■ **EXERCISE INSTRUCTIONS**:
Your answer must contain each line of the data, copied exactly.

Structured diff data:

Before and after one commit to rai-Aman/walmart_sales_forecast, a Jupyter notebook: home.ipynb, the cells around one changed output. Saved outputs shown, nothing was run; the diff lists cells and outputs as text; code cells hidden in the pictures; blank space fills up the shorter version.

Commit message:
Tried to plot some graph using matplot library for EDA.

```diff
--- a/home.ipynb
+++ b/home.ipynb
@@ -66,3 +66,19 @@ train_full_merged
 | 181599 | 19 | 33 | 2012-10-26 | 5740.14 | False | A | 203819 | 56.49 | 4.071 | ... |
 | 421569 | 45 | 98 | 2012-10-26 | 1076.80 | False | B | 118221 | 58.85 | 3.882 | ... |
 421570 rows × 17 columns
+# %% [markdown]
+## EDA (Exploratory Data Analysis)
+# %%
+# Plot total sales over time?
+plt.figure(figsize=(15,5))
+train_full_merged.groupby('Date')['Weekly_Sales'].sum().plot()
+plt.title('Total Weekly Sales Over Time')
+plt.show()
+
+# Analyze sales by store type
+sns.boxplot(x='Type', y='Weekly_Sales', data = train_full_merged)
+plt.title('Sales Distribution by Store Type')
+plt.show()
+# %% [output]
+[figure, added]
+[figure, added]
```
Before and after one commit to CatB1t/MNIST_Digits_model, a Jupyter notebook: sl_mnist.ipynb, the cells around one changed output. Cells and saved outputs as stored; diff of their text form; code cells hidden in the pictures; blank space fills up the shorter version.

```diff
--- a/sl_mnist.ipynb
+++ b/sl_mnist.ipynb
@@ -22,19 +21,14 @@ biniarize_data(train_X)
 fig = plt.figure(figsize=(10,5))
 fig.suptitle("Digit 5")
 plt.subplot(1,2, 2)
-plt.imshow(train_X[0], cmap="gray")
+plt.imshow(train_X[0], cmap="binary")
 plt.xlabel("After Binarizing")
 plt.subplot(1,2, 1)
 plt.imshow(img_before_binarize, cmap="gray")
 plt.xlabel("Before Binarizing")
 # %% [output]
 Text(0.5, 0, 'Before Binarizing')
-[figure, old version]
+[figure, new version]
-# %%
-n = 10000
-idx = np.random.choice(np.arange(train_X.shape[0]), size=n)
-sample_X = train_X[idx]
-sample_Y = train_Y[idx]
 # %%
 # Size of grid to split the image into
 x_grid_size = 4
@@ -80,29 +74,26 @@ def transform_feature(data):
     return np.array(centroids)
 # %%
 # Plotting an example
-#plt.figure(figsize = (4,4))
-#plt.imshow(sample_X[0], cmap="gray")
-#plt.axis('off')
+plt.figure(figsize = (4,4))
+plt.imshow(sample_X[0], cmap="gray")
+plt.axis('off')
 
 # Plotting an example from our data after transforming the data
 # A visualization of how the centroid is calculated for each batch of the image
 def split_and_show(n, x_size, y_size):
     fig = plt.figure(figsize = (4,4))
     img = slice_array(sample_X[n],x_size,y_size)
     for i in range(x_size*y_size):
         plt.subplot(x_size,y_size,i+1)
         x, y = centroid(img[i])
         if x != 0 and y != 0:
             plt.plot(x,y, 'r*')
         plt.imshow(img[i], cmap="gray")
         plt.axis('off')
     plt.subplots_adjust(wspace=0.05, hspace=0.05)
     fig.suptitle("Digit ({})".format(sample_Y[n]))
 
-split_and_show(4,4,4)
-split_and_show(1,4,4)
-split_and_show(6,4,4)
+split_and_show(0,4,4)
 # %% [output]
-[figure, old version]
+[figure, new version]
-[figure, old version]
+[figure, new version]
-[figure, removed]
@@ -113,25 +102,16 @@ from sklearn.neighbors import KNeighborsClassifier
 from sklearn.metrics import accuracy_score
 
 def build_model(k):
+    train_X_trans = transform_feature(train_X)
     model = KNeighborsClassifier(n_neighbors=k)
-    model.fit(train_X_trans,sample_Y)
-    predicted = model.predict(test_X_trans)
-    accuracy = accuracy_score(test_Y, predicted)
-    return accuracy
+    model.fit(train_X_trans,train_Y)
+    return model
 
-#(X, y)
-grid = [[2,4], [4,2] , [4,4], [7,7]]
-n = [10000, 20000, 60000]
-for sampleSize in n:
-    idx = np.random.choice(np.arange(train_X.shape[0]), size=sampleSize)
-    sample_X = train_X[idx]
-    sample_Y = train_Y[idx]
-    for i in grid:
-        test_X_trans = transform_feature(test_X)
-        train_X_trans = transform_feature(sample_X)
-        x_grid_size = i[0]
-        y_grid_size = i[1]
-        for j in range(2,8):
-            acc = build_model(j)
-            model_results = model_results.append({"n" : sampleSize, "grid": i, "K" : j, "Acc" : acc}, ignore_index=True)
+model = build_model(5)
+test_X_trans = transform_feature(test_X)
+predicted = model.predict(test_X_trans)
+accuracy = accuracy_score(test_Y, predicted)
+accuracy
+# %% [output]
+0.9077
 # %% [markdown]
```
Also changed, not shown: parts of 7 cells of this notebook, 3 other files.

■ **RESPONSE AREA**:
Before and after one commit to rai-Aman/walmart_sales_forecast, a Jupyter notebook: home.ipynb, the cells around one changed output. Saved outputs shown, nothing was run; the diff lists cells and outputs as text; code cells hidden in the pictures; blank space fills up the shorter version.

Commit message:
Tried to plot some graph using matplot library for EDA.

```diff
--- a/home.ipynb
+++ b/home.ipynb
@@ -66,3 +66,19 @@ train_full_merged
 | 181599 | 19 | 33 | 2012-10-26 | 5740.14 | False | A | 203819 | 56.49 | 4.071 | ... |
 | 421569 | 45 | 98 | 2012-10-26 | 1076.80 | False | B | 118221 | 58.85 | 3.882 | ... |
 421570 rows × 17 columns
+# %% [markdown]
+## EDA (Exploratory Data Analysis)
+# %%
+# Plot total sales over time?
+plt.figure(figsize=(15,5))
+train_full_merged.groupby('Date')['Weekly_Sales'].sum().plot()
+plt.title('Total Weekly Sales Over Time')
+plt.show()
+
+# Analyze sales by store type
+sns.boxplot(x='Type', y='Weekly_Sales', data = train_full_merged)
+plt.title('Sales Distribution by Store Type')
+plt.show()
+# %% [output]
+[figure, added]
+[figure, added]
```
Before and after one commit to CatB1t/MNIST_Digits_model, a Jupyter notebook: sl_mnist.ipynb, the cells around one changed output. Cells and saved outputs as stored; diff of their text form; code cells hidden in the pictures; blank space fills up the shorter version.

```diff
--- a/sl_mnist.ipynb
+++ b/sl_mnist.ipynb
@@ -22,19 +21,14 @@ biniarize_data(train_X)
 fig = plt.figure(figsize=(10,5))
 fig.suptitle("Digit 5")
 plt.subplot(1,2, 2)
-plt.imshow(train_X[0], cmap="gray")
+plt.imshow(train_X[0], cmap="binary")
 plt.xlabel("After Binarizing")
 plt.subplot(1,2, 1)
 plt.imshow(img_before_binarize, cmap="gray")
 plt.xlabel("Before Binarizing")
 # %% [output]
 Text(0.5, 0, 'Before Binarizing')
-[figure, old version]
+[figure, new version]
-# %%
-n = 10000
-idx = np.random.choice(np.arange(train_X.shape[0]), size=n)
-sample_X = train_X[idx]
-sample_Y = train_Y[idx]
 # %%
 # Size of grid to split the image into
 x_grid_size = 4
@@ -80,29 +74,26 @@ def transform_feature(data):
     return np.array(centroids)
 # %%
 # Plotting an example
-#plt.figure(figsize = (4,4))
-#plt.imshow(sample_X[0], cmap="gray")
-#plt.axis('off')
+plt.figure(figsize = (4,4))
+plt.imshow(sample_X[0], cmap="gray")
+plt.axis('off')
 
 # Plotting an example from our data after transforming the data
 # A visualization of how the centroid is calculated for each batch of the image
 def split_and_show(n, x_size, y_size):
     fig = plt.figure(figsize = (4,4))
     img = slice_array(sample_X[n],x_size,y_size)
     for i in range(x_size*y_size):
         plt.subplot(x_size,y_size,i+1)
         x, y = centroid(img[i])
         if x != 0 and y != 0:
             plt.plot(x,y, 'r*')
         plt.imshow(img[i], cmap="gray")
         plt.axis('off')
     plt.subplots_adjust(wspace=0.05, hspace=0.05)
     fig.suptitle("Digit ({})".format(sample_Y[n]))
 
-split_and_show(4,4,4)
-split_and_show(1,4,4)
-split_and_show(6,4,4)
+split_and_show(0,4,4)
 # %% [output]
-[figure, old version]
+[figure, new version]
-[figure, old version]
+[figure, new version]
-[figure, removed]
@@ -113,25 +102,16 @@ from sklearn.neighbors import KNeighborsClassifier
 from sklearn.metrics import accuracy_score
 
 def build_model(k):
+    train_X_trans = transform_feature(train_X)
     model = KNeighborsClassifier(n_neighbors=k)
-    model.fit(train_X_trans,sample_Y)
-    predicted = model.predict(test_X_trans)
-    accuracy = accuracy_score(test_Y, predicted)
-    return accuracy
+    model.fit(train_X_trans,train_Y)
+    return model
 
-#(X, y)
-grid = [[2,4], [4,2] , [4,4], [7,7]]
-n = [10000, 20000, 60000]
-for sampleSize in n:
-    idx = np.random.choice(np.arange(train_X.shape[0]), size=sampleSize)
-    sample_X = train_X[idx]
-    sample_Y = train_Y[idx]
-    for i in grid:
-        test_X_trans = transform_feature(test_X)
-        train_X_trans = transform_feature(sample_X)
-        x_grid_size = i[0]
-        y_grid_size = i[1]
-        for j in range(2,8):
-            acc = build_model(j)
-            model_results = model_results.append({"n" : sampleSize, "grid": i, "K" : j, "Acc" : acc}, ignore_index=True)
+model = build_model(5)
+test_X_trans = transform_feature(test_X)
+predicted = model.predict(test_X_trans)
+accuracy = accuracy_score(test_Y, predicted)
+accuracy
+# %% [output]
+0.9077
 # %% [markdown]
```
Also changed, not shown: parts of 7 cells of this notebook, 3 other files.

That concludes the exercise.